**CIS 4190 vs. 5190:** This course has an undergraduate version (CIS 4190) and a graduate version (CIS 5190). The lectures are the same, but you will be evaluated differently on your homeworks and projects; in particular, some homeworks will have components that are mandatory for CIS 5190 but optional for CIS 4190. Importantly, since the two versions have different requirements, you cannot complete the course as CIS 4190 and petition afterwards to have it changed to CIS 5190 for graduate credit.

**CIS 5190 vs. 5200:** Penn CIS offers two different introductory machine learning courses: CIS 4190/5190 (Applied Machine Learning) and CIS 5200 (Machine Learning). While there is overlap, the former (this course!) emphasizes practical application of existing machine learning methods, whereas the latter emphasizes the statistical foundations and theory of ML. CIS 5190 is NOT a prerequisite for CIS 5200. It makes little sense to take both courses (though taking CIS 4190/5190 and later CIS 5200 is possible).

**CIS 5190 vs. 5450:** Penn CIS also offers CIS 5450, which offers a holistic view of the data science pipeline, including data wrangling, data visualization, machine learning, and scalable data processing. In contrast, this course focuses primarily on machine learning, covering machine learning algorithms in greater breadth and depth. The two courses can be taken in either order, but students should consider taking CIS 5450 first.

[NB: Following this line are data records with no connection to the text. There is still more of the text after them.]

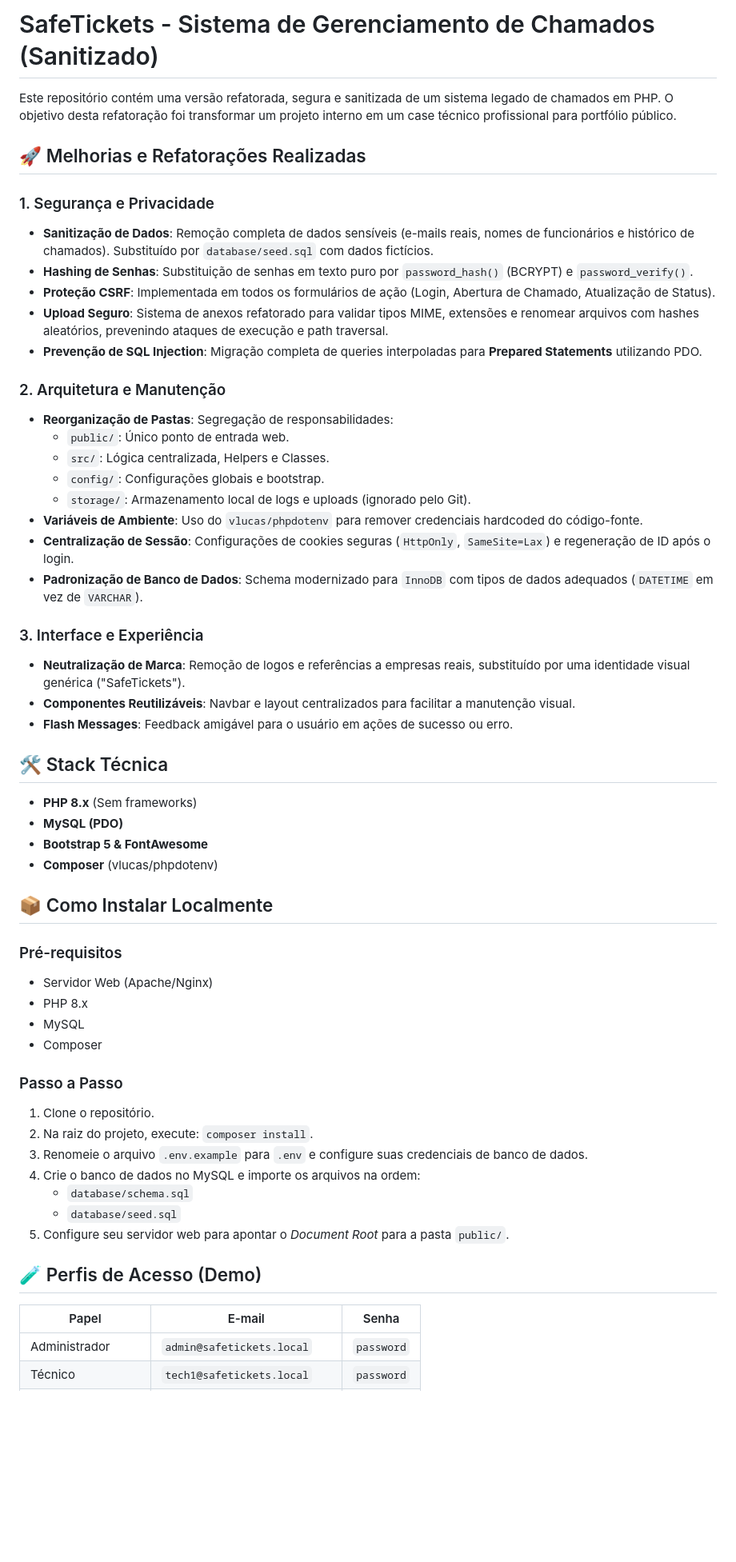
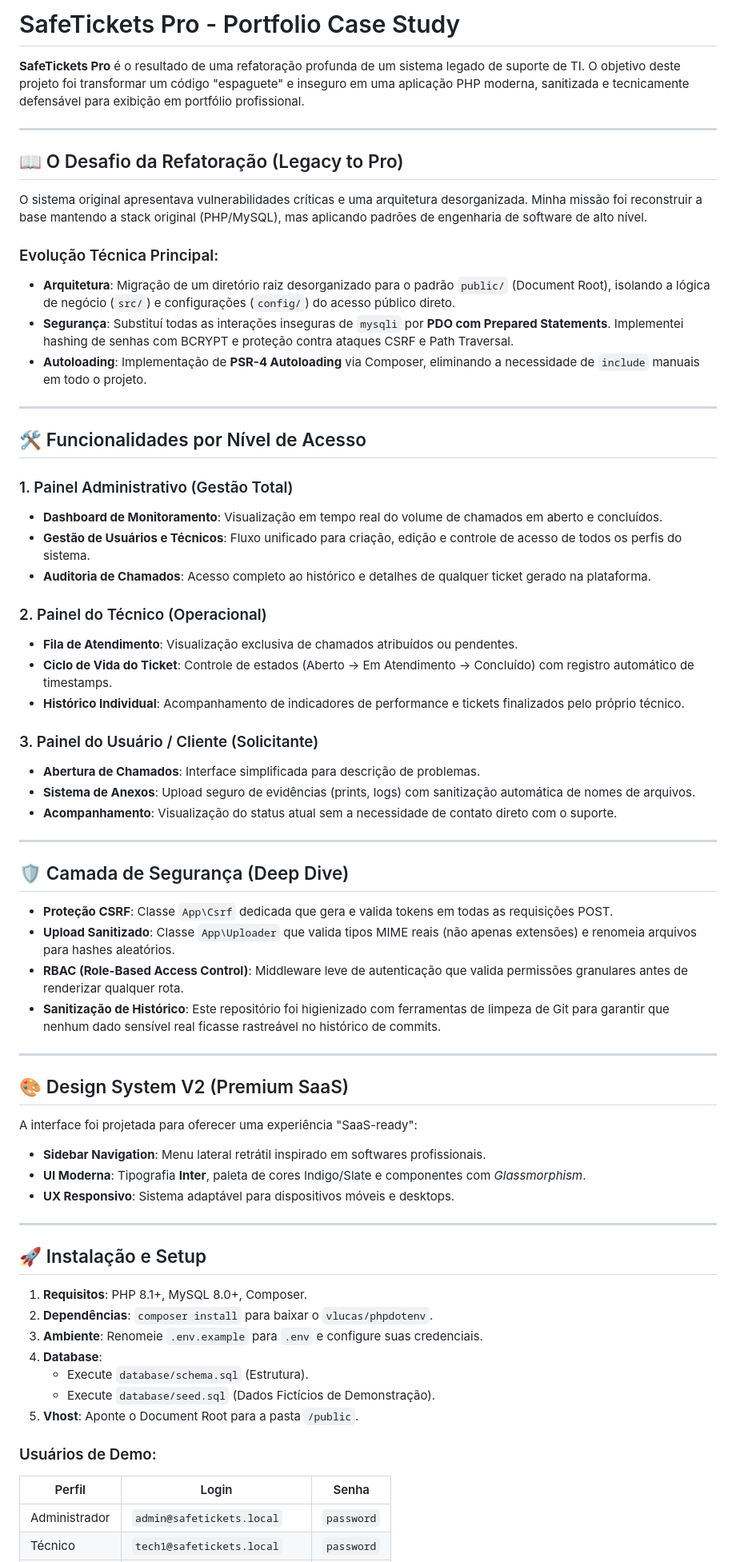
Before and after one commit to AndersonC96/simplepharma, a Markdown page: README.md, the part around one of its changes. Shown at 80% size. Drawn GitHub-style; blank space fills up the shorter version.

Commit message:
Revamp README: rebrand, security & docs
Rewrite README to rebrand the project as "SafeTickets Pro" and transform the documentation into a professional portfolio case study. Updates include a clearer overview of the refactor goals (architecture, security, PSR-4 autoloading), detailed security highlights (PDO prepared statements, CSRF, secure uploads, RBAC), reorganized installation/setup instructions, updated demo user table, and UX/design notes. This change replaces the previous sanitized project sheet with a more polished, technical narrative suitable for public presentation.

```diff
--- a/README.md
+++ b/README.md
@@ -1,56 +1,66 @@
-# SafeTickets - Sistema de Gerenciamento de Chamados (Sanitizado)
+# SafeTickets Pro - Portfolio Case Study
 
-Este repositório contém uma versão refatorada, segura e sanitizada de um sistema legado de chamados em PHP. O objetivo desta refatoração foi transformar um projeto interno em um case técnico profissional para portfólio público.
+**SafeTickets Pro** é o resultado de uma refatoração profunda de um sistema legado de suporte de TI. O objetivo deste projeto foi transformar um código "espaguete" e inseguro em uma aplicação PHP moderna, sanitizada e tecnicamente defensável para exibição em portfólio profissional.
 
-## 🚀 Melhorias e Refatorações Realizadas
+---
 
-### 1. Segurança e Privacidade
-- **Sanitização de Dados**: Remoção completa de dados sensíveis (e-mails reais, nomes de funcionários e histórico de chamados). Substituído por `database/seed.sql` com dados fictícios.
-- **Hashing de Senhas**: Substituição de senhas em texto puro por `password_hash()` (BCRYPT) e `password_verify()`.
-- **Proteção CSRF**: Implementada em todos os formulários de ação (Login, Abertura de Chamado, Atualização de Status).
-- **Upload Seguro**: Sistema de anexos refatorado para validar tipos MIME, extensões e renomear arquivos com hashes aleatórios, prevenindo ataques de execução e path traversal.
-- **Prevenção de SQL Injection**: Migração completa de queries interpoladas para **Prepared Statements** utilizando PDO.
+## 📖 O Desafio da Refatoração (Legacy to Pro)
+O sistema original apresentava vulnerabilidades críticas e uma arquitetura desorganizada. Minha missão foi reconstruir a base mantendo a stack original (PHP/MySQL), mas aplicando padrões de engenharia de software de alto nível.
 
-### 2. Arquitetura e Manutenção
-- **Reorganização de Pastas**: Segregação de responsabilidades:
-  - `public/`: Único ponto de entrada web.
-  - `src/`: Lógica centralizada, Helpers e Classes.
-  - `config/`: Configurações globais e bootstrap.
-  - `storage/`: Armazenamento local de logs e uploads (ignorado pelo Git).
-- **Variáveis de Ambiente**: Uso do `vlucas/phpdotenv` para remover credenciais hardcoded do código-fonte.
-- **Centralização de Sessão**: Configurações de cookies seguras (`HttpOnly`, `SameSite=Lax`) e regeneração de ID após o login.
-- **Padronização de Banco de Dados**: Schema modernizado para `InnoDB` com tipos de dados adequados (`DATETIME` em vez de `VARCHAR`).
+### Evolução Técnica Principal:
+- **Arquitetura**: Migração de um diretório raiz desorganizado para o padrão `public/` (Document Root), isolando a lógica de negócio (`src/`) e configurações (`config/`) do acesso público direto.
+- **Segurança**: Substituí todas as interações inseguras de `mysqli` por **PDO com Prepared Statements**. Implementei hashing de senhas com BCRYPT e proteção contra ataques CSRF e Path Traversal.
+- **Autoloading**: Implementação de **PSR-4 Autoloading** via Composer, eliminando a necessidade de `include` manuais em todo o projeto.
 
-### 3. Interface e Experiência
-- **Neutralização de Marca**: Remoção de logos e referências a empresas reais, substituído por uma identidade visual genérica ("SafeTickets").
-- **Componentes Reutilizáveis**: Navbar e layout centralizados para facilitar a manutenção visual.
-- **Flash Messages**: Feedback amigável para o usuário em ações de sucesso ou erro.
+---
 
-## 🛠️ Stack Técnica
-- **PHP 8.x** (Sem frameworks)
-- **MySQL (PDO)**
-- **Bootstrap 5 & FontAwesome**
-- **Composer** (vlucas/phpdotenv)
+## 🛠️ Funcionalidades por Nível de Acesso
 
-## 📦 Como Instalar Localmente
+### 1. Painel Administrativo (Gestão Total)
+- **Dashboard de Monitoramento**: Visualização em tempo real do volume de chamados em aberto e concluídos.
+- **Gestão de Usuários e Técnicos**: Fluxo unificado para criação, edição e controle de acesso de todos os perfis do sistema.
+- **Auditoria de Chamados**: Acesso completo ao histórico e detalhes de qualquer ticket gerado na plataforma.
 
-### Pré-requisitos
-- Servidor Web (Apache/Nginx)
-- PHP 8.x
-- MySQL
-- Composer
+### 2. Painel do Técnico (Operacional)
+- **Fila de Atendimento**: Visualização exclusiva de chamados atribuídos ou pendentes.
+- **Ciclo de Vida do Ticket**: Controle de estados (Aberto -> Em Atendimento -> Concluído) com registro automático de timestamps.
+- **Histórico Individual**: Acompanhamento de indicadores de performance e tickets finalizados pelo próprio técnico.
 
-### Passo a Passo
-1. Clone o repositório.
-2. Na raiz do projeto, execute: `composer install`.
-3. Renomeie o arquivo `.env.example` para `.env` e configure suas credenciais de banco de dados.
-4. Crie o banco de dados no MySQL e importe os arquivos na ordem:
-   - `database/schema.sql`
-   - `database/seed.sql`
-5. Configure seu servidor web para apontar o *Document Root* para a pasta `public/`.
+### 3. Painel do Usuário / Cliente (Solicitante)
+- **Abertura de Chamados**: Interface simplificada para descrição de problemas.
+- **Sistema de Anexos**: Upload seguro de evidências (prints, logs) com sanitização automática de nomes de arquivos.
+- **Acompanhamento**: Visualização do status atual sem a necessidade de contato direto com o suporte.
 
-## 🧪 Perfis de Acesso (Demo)
-| Papel | E-mail | Senha |
+---
+
+## 🛡️ Camada de Segurança (Deep Dive)
+- **Proteção CSRF**: Classe `App\Csrf` dedicada que gera e valida tokens em todas as requisições POST.
+- **Upload Sanitizado**: Classe `App\Uploader` que valida tipos MIME reais (não apenas extensões) e renomeia arquivos para hashes aleatórios.
+- **RBAC (Role-Based Access Control)**: Middleware leve de autenticação que valida permissões granulares antes de renderizar qualquer rota.
+- **Sanitização de Histórico**: Este repositório foi higienizado com ferramentas de limpeza de Git para garantir que nenhum dado sensível real ficasse rastreável no histórico de commits.
+
+---
+
+## 🎨 Design System V2 (Premium SaaS)
+A interface foi projetada para oferecer uma experiência "SaaS-ready":
+- **Sidebar Navigation**: Menu lateral retrátil inspirado em softwares profissionais.
+- **UI Moderna**: Tipografia **Inter**, paleta de cores Indigo/Slate e componentes com *Glassmorphism*.
+- **UX Responsivo**: Sistema adaptável para dispositivos móveis e desktops.
+
+---
+
+## 🚀 Instalação e Setup
+
+1. **Requisitos**: PHP 8.1+, MySQL 8.0+, Composer.
+2. **Dependências**: `composer install` para baixar o `vlucas/phpdotenv`.
+3. **Ambiente**: Renomeie `.env.example` para `.env` e configure suas credenciais.
+4. **Database**:
+   - Execute `database/schema.sql` (Estrutura).
+   - Execute `database/seed.sql` (Dados Fictícios de Demonstração).
+5. **Vhost**: Aponte o Document Root para a pasta `/public`.
+
+### Usuários de Demo:
+| Perfil | Login | Senha |
 |---|---|---|
 | Administrador | `admin@safetickets.local` | `password` |
 | Técnico | `tech1@safetickets.local` | `password` |
```
Also changed, not shown: other parts of README.md (+2 -2 lines).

**prerequisites:** Introductory probability and statistics, multivariable calculus, and linear algebra are required (HW 1 will test your knowledge of this material). In addition, you are expected to be able to program comfortably in some language. We will use Python throughout the course, and can help you pick it up (primer + office hours). If you are not confident of your coding skills in any language at all, the homework may be very difficult.

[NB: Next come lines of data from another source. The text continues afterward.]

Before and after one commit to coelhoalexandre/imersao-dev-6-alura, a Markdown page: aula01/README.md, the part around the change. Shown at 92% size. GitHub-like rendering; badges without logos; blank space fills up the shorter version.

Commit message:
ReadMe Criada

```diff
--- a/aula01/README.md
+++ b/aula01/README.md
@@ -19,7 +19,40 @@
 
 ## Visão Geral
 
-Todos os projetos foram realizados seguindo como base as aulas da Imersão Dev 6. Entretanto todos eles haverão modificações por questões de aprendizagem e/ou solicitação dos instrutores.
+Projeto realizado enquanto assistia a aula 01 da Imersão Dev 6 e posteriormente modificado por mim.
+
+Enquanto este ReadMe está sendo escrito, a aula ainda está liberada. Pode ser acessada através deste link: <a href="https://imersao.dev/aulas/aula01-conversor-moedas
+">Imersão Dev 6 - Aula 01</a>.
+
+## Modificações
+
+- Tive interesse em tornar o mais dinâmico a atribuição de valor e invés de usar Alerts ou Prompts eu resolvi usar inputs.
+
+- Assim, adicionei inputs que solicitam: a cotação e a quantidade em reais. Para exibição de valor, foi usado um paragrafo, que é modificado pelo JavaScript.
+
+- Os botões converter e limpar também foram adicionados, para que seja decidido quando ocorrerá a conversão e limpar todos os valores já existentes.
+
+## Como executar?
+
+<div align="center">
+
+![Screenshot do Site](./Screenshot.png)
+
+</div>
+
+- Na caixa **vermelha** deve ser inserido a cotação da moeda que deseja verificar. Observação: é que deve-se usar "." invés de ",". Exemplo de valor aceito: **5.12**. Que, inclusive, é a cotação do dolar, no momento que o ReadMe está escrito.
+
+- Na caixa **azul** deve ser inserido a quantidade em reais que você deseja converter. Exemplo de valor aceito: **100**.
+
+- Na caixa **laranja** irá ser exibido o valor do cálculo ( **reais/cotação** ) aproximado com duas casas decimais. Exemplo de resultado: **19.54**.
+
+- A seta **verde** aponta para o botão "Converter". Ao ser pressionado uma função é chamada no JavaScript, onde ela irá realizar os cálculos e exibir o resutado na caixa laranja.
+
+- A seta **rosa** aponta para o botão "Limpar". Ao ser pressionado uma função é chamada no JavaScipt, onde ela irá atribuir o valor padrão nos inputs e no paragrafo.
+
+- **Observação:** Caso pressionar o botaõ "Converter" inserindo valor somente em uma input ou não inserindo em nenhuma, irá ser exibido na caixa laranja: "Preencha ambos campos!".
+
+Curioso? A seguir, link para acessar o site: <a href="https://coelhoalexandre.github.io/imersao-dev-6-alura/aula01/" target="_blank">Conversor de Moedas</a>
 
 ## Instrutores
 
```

**textbook:** There is no required textbook, but you can find useful resources here.

grading

The following is a tentative grading scheme:

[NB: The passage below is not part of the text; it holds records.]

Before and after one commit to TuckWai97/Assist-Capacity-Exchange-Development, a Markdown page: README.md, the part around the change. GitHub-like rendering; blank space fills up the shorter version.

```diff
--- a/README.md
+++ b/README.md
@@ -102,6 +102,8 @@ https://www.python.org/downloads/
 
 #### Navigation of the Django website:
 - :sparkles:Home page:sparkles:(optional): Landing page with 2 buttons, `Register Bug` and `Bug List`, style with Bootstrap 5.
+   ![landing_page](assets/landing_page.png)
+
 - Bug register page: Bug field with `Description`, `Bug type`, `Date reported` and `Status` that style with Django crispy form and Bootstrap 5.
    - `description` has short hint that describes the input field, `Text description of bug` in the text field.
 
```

**homework (30%):** There will be 6 homework assignments, each containing both a written component and a coding component. The written portion will be submitted via GradeScope; the coding portion will be submitted both via GradeScope and programmatically to an autograder. Detailed instructions will be provided in the assignment.

**project (25%):** We will provide more details on the final project shortly.

**final exam (30%):** There will be a 2 hour long final exam during finals period, covering content from the entire course.

**quizzes (10%):** There will be 12 (roughly weekly) quizzes testing basic understanding of the material covered that week; these will be submitted on GradeScope. You will receive full credit if you correctly answer at least 50% of the questions.

**participation (5%):** You are expected to participate by coming to class, asking/answering questions on Ed Discussion, etc.

**grading scheme:** A+: 95+, A: 90-95, A-: 85-90, B+: 80-85, B: 75-80, B-: 70-75, lower passing grades: 50-70 (may be curved upwards)

**late policy:** For homework assignments, you will lose 0.5% per late hour (rounded up), with a maximum of 48 late hours per assignment. For example, if you submit HW 1 20 hours late, you lose 10% of points on HW 1 (which is 0.5% of your overall course grade). If you have medical reason for an extension, send the professor a copy of your medical visit report, and we will grant an extension (typically 2 days); we will consider other requests on a case-by-case basis.